Dr. Francis Collins, Director of the National Institutes of Health (NIH), announced the partnership today (Tuesday) during a news conference at the National Press Club in Washington.  The goals of AMP are to increase the number of new diagnostic tests and treatments for specific diseases, and to reduce the time and expense required to bring new therapies into clinical use.  The four diseases selected for the initial project are Alzheimer’s disease, type 2 diabetes, rheumatoid arthritis (RA) and lupus.  The project allocates $41.6 million specifically for research on the autoimmune diseases RA and lupus.

Lupus was selected for this project because of the lack of effective targeted therapies for the most severe forms of the disease, such as when lupus affects the kidneys or the central nervous system. Within the past sixty years, only one new drug has been developed and approved specifically for use in treating lupus.

“Lupus is a complex disease, and the scope of the AMP project is tailor made for a collaborative effort among the NIH, industry, academic medical research centers and nonprofit health organizations,” said Dr. Gary Gilkeson, Associate Dean for Faculty Affairs and Faculty Development at the Medical University of South Carolina and Chair of the Lupus Foundation of America Medical-Scientific Advisory Council.  “Now more than ever, we must bring stakeholders together to focus our energies and efforts on scientific areas that will accelerate the pace of lupus research.  We believe this initiative will ultimately lead to new understanding of the underlying causes of lupus along with new therapies for this devastating disease.”

“We are pleased to be a partner in this important collaborative effort which will bring greater focus and coordination to help solve the cruel mystery of lupus and improve the quality of life for millions of people worldwide,” said Sandra C. Raymond, President & CEO of the Lupus Foundation of America. “In recent years there have been a number of scientific findings and developments that have placed us at the brink of breakthrough, and greater collaboration among all stakeholders is needed to maximize comprehensive efforts to bring lupus under control.” 

The initial focus of the AMP project for lupus will be on how lupus affects the kidneys and the skin.  The vision for the project is to identify key targets within the immune system that contribute to the underlying biological causes of lupus that affects the kidneys and the skin.  

The AMP project complements the Lupus Foundation of America’s ongoing efforts and strategies to advance the science and medicine of lupus and expand the number of new therapies available to manage the disease.  In 2009, the Foundation commissioned a first-of-its-kind report to detail obstacles and provide a roadmap to speed development of new safe, effective and more tolerable treatments for lupus.  The report, authored by the respected health policy research organization The Lewin Group, called for organizing a new coordinated national effort to overcome the barriers.  The report also recommended that the scientific community and NIH collaborate on a research agenda to provide a clear pathway to drug development in lupus.

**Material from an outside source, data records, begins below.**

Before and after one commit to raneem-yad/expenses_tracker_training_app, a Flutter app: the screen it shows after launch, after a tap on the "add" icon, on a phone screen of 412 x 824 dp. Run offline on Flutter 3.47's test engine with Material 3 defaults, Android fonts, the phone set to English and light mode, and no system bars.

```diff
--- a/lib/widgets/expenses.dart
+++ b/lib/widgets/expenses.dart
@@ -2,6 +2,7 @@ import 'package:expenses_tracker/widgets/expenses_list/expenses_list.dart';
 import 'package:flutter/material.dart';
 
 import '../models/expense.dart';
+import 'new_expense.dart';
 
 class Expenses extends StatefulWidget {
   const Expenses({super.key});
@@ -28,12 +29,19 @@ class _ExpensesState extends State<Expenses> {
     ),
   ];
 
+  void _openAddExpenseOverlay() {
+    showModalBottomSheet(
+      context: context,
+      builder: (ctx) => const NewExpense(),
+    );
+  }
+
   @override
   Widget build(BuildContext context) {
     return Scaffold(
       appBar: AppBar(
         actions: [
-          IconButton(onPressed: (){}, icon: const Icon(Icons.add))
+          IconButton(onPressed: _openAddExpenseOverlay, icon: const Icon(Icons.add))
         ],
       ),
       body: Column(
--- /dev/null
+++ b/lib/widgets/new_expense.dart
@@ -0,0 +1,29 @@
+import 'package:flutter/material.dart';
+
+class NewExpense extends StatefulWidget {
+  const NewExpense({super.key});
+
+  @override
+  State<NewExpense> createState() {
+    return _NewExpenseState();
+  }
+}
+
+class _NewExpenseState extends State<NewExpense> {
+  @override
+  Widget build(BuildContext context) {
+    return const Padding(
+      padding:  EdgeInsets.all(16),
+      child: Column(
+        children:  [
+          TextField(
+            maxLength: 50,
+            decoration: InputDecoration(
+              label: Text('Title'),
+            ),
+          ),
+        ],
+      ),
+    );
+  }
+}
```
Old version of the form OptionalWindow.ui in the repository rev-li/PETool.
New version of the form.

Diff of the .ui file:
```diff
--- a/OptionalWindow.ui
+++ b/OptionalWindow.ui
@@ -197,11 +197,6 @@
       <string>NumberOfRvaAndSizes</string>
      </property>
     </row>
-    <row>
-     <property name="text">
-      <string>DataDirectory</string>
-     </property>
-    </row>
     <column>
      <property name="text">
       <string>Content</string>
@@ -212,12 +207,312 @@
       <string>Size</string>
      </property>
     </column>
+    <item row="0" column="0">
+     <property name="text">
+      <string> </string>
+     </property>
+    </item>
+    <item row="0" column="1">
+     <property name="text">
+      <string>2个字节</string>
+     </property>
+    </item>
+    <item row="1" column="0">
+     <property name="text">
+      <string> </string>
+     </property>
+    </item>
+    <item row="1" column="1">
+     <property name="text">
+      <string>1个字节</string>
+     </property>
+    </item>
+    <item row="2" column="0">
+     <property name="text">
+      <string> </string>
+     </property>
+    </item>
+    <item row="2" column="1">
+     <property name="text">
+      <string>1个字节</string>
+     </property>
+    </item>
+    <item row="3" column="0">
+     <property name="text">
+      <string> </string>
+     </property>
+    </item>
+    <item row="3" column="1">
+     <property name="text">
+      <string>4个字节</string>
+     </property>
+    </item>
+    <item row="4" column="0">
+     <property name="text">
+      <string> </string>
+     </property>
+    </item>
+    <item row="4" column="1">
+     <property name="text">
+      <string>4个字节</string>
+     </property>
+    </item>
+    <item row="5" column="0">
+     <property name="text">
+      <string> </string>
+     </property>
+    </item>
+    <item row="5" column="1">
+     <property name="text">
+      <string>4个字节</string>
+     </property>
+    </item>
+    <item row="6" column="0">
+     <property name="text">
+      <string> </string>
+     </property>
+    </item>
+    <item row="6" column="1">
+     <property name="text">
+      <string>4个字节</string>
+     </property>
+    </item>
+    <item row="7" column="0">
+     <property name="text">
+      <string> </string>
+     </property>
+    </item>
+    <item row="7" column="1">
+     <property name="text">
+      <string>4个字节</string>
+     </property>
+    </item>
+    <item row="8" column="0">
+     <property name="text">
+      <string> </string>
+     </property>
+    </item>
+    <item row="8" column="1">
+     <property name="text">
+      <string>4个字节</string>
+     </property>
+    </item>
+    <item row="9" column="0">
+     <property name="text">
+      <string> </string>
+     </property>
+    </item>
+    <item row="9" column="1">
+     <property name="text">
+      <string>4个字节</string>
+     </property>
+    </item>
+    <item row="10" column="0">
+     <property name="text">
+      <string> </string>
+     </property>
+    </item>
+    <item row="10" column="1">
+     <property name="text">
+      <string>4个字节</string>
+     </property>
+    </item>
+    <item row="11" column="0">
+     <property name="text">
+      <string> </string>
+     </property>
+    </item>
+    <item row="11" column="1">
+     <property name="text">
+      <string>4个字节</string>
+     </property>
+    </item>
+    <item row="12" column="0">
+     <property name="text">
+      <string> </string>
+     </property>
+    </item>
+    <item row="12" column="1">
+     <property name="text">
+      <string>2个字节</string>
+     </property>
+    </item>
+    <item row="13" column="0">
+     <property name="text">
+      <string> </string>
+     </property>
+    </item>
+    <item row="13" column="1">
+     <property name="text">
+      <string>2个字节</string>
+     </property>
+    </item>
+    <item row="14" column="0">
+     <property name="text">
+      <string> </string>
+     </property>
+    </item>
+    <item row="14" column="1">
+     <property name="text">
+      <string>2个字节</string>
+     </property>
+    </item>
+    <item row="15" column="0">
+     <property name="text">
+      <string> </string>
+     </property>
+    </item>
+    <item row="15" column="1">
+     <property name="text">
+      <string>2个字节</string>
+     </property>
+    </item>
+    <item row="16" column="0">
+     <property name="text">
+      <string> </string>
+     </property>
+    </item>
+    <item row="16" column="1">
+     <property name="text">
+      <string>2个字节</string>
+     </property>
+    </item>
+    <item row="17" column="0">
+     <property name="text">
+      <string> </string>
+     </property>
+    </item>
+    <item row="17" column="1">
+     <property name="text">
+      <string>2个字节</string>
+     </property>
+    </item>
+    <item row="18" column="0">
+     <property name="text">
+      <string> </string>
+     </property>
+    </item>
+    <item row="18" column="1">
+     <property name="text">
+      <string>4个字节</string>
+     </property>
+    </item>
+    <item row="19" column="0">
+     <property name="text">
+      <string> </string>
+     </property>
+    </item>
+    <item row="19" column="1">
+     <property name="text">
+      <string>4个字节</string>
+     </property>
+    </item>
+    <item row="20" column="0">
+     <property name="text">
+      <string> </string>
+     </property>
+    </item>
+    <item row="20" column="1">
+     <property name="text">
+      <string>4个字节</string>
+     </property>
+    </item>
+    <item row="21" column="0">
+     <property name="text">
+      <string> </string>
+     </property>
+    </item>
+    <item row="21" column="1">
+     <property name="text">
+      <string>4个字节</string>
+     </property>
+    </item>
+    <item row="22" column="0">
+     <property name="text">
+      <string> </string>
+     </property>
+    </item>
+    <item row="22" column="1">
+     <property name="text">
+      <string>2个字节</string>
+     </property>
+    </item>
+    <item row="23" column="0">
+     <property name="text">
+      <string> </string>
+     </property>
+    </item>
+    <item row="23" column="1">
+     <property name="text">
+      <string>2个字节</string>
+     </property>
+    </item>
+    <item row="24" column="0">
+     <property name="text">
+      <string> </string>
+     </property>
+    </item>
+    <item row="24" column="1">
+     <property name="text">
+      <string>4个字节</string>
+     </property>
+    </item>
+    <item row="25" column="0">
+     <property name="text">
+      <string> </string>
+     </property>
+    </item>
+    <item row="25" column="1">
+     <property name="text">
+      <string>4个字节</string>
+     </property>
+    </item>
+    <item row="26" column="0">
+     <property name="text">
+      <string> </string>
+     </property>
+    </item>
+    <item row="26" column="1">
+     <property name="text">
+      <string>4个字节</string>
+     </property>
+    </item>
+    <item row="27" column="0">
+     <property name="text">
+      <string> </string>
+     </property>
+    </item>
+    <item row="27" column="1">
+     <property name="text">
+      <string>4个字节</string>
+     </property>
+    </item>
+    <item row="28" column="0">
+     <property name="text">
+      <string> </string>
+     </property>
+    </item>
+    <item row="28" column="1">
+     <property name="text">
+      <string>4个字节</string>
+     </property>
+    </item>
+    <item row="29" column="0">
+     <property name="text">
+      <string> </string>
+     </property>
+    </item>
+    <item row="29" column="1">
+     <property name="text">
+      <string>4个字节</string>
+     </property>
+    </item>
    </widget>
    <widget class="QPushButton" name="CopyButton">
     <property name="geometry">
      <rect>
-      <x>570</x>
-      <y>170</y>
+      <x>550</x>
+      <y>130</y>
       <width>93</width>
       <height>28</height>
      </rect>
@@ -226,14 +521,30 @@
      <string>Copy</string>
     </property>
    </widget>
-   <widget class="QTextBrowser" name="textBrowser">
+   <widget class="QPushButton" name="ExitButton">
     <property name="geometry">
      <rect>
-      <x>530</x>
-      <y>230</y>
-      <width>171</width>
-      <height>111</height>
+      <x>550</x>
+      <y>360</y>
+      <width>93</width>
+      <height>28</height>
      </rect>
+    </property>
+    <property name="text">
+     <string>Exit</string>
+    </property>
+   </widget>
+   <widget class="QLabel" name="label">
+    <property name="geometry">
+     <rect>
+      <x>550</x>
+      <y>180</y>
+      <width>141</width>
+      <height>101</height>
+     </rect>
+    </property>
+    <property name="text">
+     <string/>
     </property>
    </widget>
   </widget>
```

The aim of the AMP project is to identify and validate clinically relevant disease targets for drug development.  By utilizing the resources of the National Institutes of Health and a vast network of academic medical centers across the nation, the project will increase efficiency in the drug development process by evaluating a large number of potential biological candidates to identify the best targets. 

Better understanding of the pathways that contribute to the development of a particular disease and identifying the specific biological targets that can be used to prevent the disease will help industry to better design and test potential new treatments.  An important benefit of this project will be to provide data that enables industry to better select the right biological targets early in the drug development process, reducing risk and increasing opportunities for success.  These efficiencies hopefully will stimulate additional investment in new effective treatments and speed the process to put them to use treating patients and helping improve the quality of live for millions of people around the world.

Related Links:  

National Institutes of Health